June 2, 2010 |

Botulinum neurotoxin, which was once called the ‘most poisonous poison on the planet’has recently seen a surge in the number of medical conditions that this elegant and specific chemical can treat. In the United Kingdom and Ireland, the pharmaceutical comes in two differing forms, Botox® and Dysport®. Botox was the original word patented by Allergan but it has now crept into the common use amongst the public for both. Within the first few months of 2006 the application of this novel compound was extended to use in urinary incontinence, voice tremors, prostatic disease and then came news that it could be used to treat depression. Despite these increasing novel uses of the compound many people are still frustrated by the many misconceptions surrounding it. There is not a day passes but someone asks me “is it a toxin?” “Will it give me a glazed look?” “Will it leave me expressionless?”
Misconception No 1: Botox injections are highly toxic

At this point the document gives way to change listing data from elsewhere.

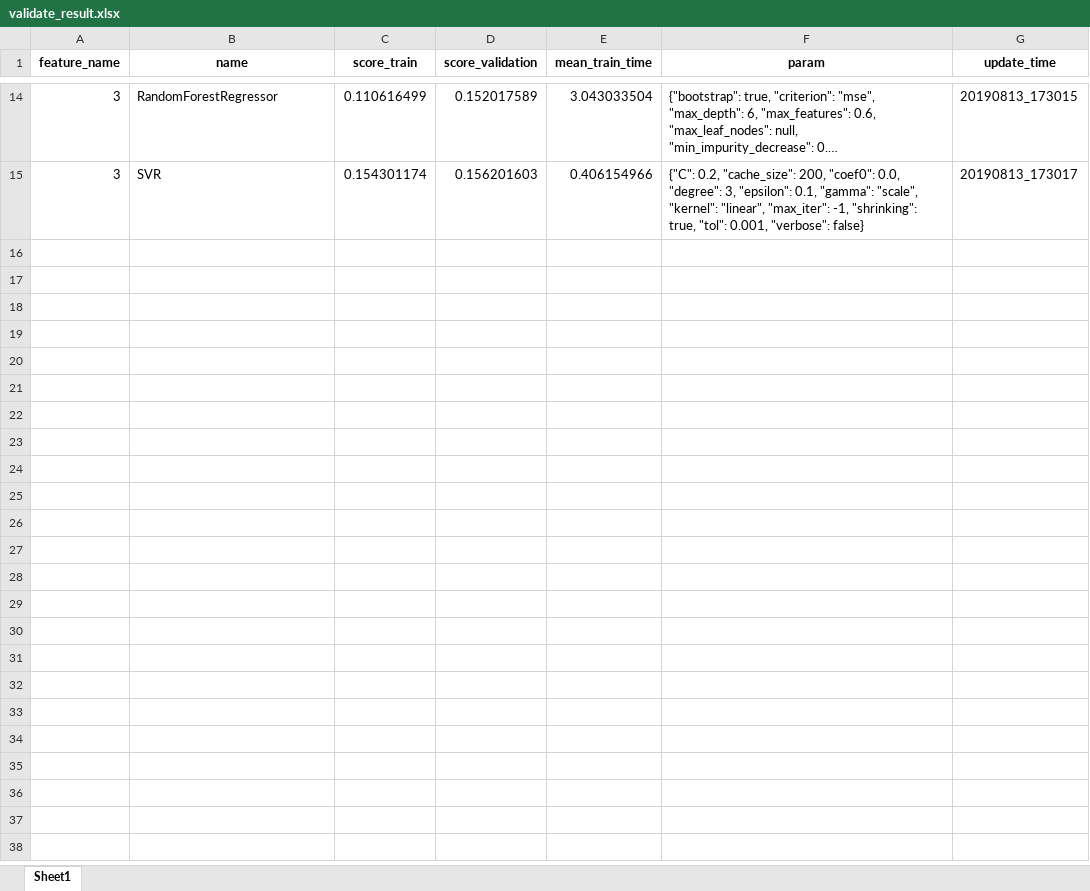
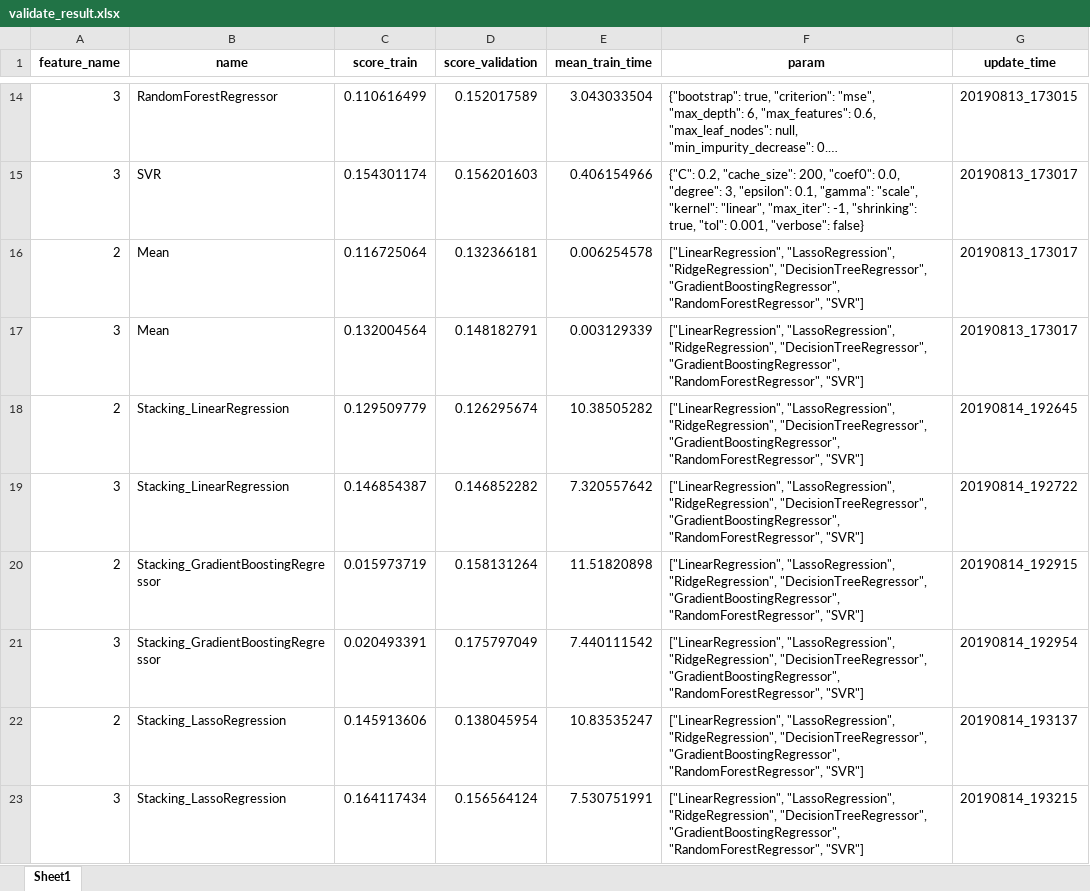
Before and after one commit to BaoChunxiao/steam, an Excel workbook: data/validate_result.xlsx, sheet Sheet1, drawn as a sheet; only a part is shown, gaps mark what is left out; long unchanged cells end in …; values as stored, in another font and other column widths than the file's, no borders; the diff covers the shown part only; the diff names each change by its address in the sheet, - before the commit and + after, or states it on an @@ line.

```diff
--- a/data/validate_result.xlsx (sheet Sheet1)
+++ b/data/validate_result.xlsx (sheet Sheet1)
+row 16: 2 | Mean | 0.116725064 | 0.132366181 | 0.006254578 | ["LinearRegression", "LassoRegression", "RidgeRegression", "DecisionTreeRegressor", "GradientBoostingRegressor", "RandomForestRegressor", "SVR"] | 20190813_173017
+row 17: 3 | Mean | 0.132004564 | 0.148182791 | 0.003129339 | ["LinearRegression", "LassoRegression", "RidgeRegression", "DecisionTreeRegressor", "GradientBoostingRegressor", "RandomForestRegressor", "SVR"] | 20190813_173017
+row 18: 2 | Stacking_LinearRegression | 0.129509779 | 0.126295674 | 10.38505282 | ["LinearRegression", "LassoRegression", "RidgeRegression", "DecisionTreeRegressor", "GradientBoostingRegressor", "RandomForestRegressor", "SVR"] | 20190814_192645
+row 19: 3 | Stacking_LinearRegression | 0.146854387 | 0.146852282 | 7.320557642 | ["LinearRegression", "LassoRegression", "RidgeRegression", "DecisionTreeRegressor", "GradientBoostingRegressor", "RandomForestRegressor", "SVR"] | 20190814_192722
+row 20: 2 | Stacking_GradientBoostingRegressor | 0.015973719 | 0.158131264 | 11.51820898 | ["LinearRegression", "LassoRegression", "RidgeRegression", "DecisionTreeRegressor", "GradientBoostingRegressor", "RandomForestRegressor", "SVR"] | 20190814_192915
+row 21: 3 | Stacking_GradientBoostingRegressor | 0.020493391 | 0.175797049 | 7.440111542 | ["LinearRegression", "LassoRegression", "RidgeRegression", "DecisionTreeRegressor", "GradientBoostingRegressor", "RandomForestRegressor", "SVR"] | 20190814_192954
+row 22: 2 | Stacking_LassoRegression | 0.145913606 | 0.138045954 | 10.83535247 | ["LinearRegression", "LassoRegression", "RidgeRegression", "DecisionTreeRegressor", "GradientBoostingRegressor", "RandomForestRegressor", "SVR"] | 20190814_193137
+row 23: 3 | Stacking_LassoRegression | 0.164117434 | 0.156564124 | 7.530751991 | ["LinearRegression", "LassoRegression", "RidgeRegression", "DecisionTreeRegressor", "GradientBoostingRegressor", "RandomForestRegressor", "SVR"] | 20190814_193215
```
Also changed, not shown: 8 added rows elsewhere in this sheet, data/adjust_result.xlsx, data/test_result.xlsx, 10 other files.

Nearly every worthwhile drug in medicine is a diluted solution of a toxin. If you had a major cardiac event today and ended up in hospital most of the drugs that would be used to save your life, digoxin, atropine, lignocaine or adrenalin are all chemicals extracted from plants,  microbes or animals that are used in a controlled fashion. Some drugs such as digoxin are extracted from the foxglove plant can actually stop your heart beating if they are used in a strong enough strength. If we dilute them they have less effect but could stop your heart from beating uncontrollably and allow it to beat normally. Other drugs such as atropine are extracted from deadly nightshade can block the nerves that slow down your heart and allow it to beat normally again. Roman girls put a diluted form of this compound into their eyes to dilate them and make their suitors feel they were chemically attracted to them. In a similar way, Botox is a mild dilution of botulinum toxin, which can cause a serious form of food poisoning. The safety of Botox is also ensured by its selective administration into a certain muscle or a group of muscles, which leaves it largely incapable of action outside the given area. Remember we give new born babies who suffer cerebral palsy or muscle spasms much higher doses every day without evidence of problems. Many physicians would agree that aspirin and antibiotics are potentially more harmful than Botox. However like any drug, anaphylaxis can occur and Botox procedures should be performed by trained physicians in proper clinics with adrenaline on standby.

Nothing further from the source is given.